# What to do
Look through the data below, and copy each line that carries the word "Grove".

Entries supplied Block Start

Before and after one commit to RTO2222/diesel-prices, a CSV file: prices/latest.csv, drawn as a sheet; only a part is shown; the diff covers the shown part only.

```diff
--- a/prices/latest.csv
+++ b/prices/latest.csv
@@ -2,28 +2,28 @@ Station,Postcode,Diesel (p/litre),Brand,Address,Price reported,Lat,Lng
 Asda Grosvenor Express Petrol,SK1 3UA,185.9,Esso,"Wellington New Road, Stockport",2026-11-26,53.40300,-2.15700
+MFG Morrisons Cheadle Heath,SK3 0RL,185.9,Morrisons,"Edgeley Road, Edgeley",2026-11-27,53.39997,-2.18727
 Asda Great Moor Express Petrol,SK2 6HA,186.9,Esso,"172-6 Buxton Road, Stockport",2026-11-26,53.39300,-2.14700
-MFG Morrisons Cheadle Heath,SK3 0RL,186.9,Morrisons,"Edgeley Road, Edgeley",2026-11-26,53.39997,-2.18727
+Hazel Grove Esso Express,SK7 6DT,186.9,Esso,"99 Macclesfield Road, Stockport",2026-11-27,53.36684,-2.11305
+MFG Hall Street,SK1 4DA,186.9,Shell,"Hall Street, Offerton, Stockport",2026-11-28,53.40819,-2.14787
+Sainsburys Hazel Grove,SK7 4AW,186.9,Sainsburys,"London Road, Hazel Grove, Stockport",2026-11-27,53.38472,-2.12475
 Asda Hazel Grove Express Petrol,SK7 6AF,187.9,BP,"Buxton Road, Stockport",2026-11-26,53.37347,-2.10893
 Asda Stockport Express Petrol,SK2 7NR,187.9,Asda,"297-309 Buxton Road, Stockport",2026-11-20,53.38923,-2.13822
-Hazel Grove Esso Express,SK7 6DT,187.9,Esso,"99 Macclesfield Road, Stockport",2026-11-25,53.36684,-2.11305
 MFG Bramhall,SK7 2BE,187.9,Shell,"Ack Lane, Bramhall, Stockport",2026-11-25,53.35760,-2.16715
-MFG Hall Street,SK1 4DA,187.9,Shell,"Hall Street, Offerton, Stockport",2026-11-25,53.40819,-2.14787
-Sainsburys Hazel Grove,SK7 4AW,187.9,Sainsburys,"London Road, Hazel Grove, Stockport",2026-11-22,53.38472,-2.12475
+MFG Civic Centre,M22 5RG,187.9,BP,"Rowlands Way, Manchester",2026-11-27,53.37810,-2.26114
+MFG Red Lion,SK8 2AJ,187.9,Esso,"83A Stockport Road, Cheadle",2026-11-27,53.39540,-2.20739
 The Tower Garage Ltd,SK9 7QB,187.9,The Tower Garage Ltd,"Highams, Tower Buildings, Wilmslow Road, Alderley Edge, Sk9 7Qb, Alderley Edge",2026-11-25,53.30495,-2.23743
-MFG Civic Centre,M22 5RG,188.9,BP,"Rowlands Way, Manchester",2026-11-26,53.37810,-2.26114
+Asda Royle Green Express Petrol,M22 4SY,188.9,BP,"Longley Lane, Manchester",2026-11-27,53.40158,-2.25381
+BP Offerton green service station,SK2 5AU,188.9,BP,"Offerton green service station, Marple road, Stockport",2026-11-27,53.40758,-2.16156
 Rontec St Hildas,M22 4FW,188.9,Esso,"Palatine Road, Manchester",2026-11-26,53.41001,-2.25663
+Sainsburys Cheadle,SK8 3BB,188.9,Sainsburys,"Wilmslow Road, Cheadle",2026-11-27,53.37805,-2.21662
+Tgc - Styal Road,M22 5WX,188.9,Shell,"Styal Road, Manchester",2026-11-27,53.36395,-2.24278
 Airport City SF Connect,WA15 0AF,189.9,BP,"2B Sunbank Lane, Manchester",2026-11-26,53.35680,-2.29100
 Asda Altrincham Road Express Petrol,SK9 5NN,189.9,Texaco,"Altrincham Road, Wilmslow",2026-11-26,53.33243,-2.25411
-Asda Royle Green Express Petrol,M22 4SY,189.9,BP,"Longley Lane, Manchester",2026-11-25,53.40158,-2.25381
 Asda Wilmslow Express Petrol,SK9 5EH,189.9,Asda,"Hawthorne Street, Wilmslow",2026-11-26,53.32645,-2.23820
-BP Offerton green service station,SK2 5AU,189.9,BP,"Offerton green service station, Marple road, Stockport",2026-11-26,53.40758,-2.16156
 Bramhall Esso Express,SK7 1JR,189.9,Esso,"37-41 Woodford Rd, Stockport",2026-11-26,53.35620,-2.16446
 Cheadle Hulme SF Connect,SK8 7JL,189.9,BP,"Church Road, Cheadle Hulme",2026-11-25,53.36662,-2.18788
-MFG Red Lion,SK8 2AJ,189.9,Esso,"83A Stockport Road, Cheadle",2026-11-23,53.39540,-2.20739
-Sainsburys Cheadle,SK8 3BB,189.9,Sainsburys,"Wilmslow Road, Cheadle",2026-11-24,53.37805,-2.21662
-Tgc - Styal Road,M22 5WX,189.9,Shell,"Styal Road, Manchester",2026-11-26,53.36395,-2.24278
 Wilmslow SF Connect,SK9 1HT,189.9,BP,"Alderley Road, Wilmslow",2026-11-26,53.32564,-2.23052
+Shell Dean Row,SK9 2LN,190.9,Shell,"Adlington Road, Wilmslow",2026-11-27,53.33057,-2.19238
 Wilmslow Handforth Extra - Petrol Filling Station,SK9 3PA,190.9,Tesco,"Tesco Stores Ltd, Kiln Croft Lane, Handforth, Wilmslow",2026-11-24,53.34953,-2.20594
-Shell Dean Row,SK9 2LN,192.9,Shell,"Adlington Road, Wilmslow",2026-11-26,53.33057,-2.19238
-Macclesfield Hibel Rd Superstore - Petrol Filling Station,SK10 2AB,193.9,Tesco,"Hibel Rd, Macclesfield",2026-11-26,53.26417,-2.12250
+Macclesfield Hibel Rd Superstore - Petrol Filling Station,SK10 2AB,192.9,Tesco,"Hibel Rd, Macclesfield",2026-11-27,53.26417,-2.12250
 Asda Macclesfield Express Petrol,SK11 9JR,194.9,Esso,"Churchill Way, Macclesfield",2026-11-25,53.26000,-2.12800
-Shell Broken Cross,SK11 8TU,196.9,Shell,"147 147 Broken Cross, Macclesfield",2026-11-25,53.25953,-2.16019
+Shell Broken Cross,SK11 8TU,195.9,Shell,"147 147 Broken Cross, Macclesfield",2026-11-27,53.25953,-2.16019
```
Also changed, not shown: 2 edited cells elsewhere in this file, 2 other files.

Entries supplied Block End

# Result
+Hazel Grove Esso Express,SK7 6DT,186.9,Esso,"99 Macclesfield Road, Stockport",2026-11-27,53.36684,-2.11305
+Sainsburys Hazel Grove,SK7 4AW,186.9,Sainsburys,"London Road, Hazel Grove, Stockport",2026-11-27,53.38472,-2.12475
 Asda Hazel Grove Express Petrol,SK7 6AF,187.9,BP,"Buxton Road, Stockport",2026-11-26,53.37347,-2.10893
-Hazel Grove Esso Express,SK7 6DT,187.9,Esso,"99 Macclesfield Road, Stockport",2026-11-25,53.36684,-2.11305
-Sainsburys Hazel Grove,SK7 4AW,187.9,Sainsburys,"London Road, Hazel Grove, Stockport",2026-11-22,53.38472,-2.12475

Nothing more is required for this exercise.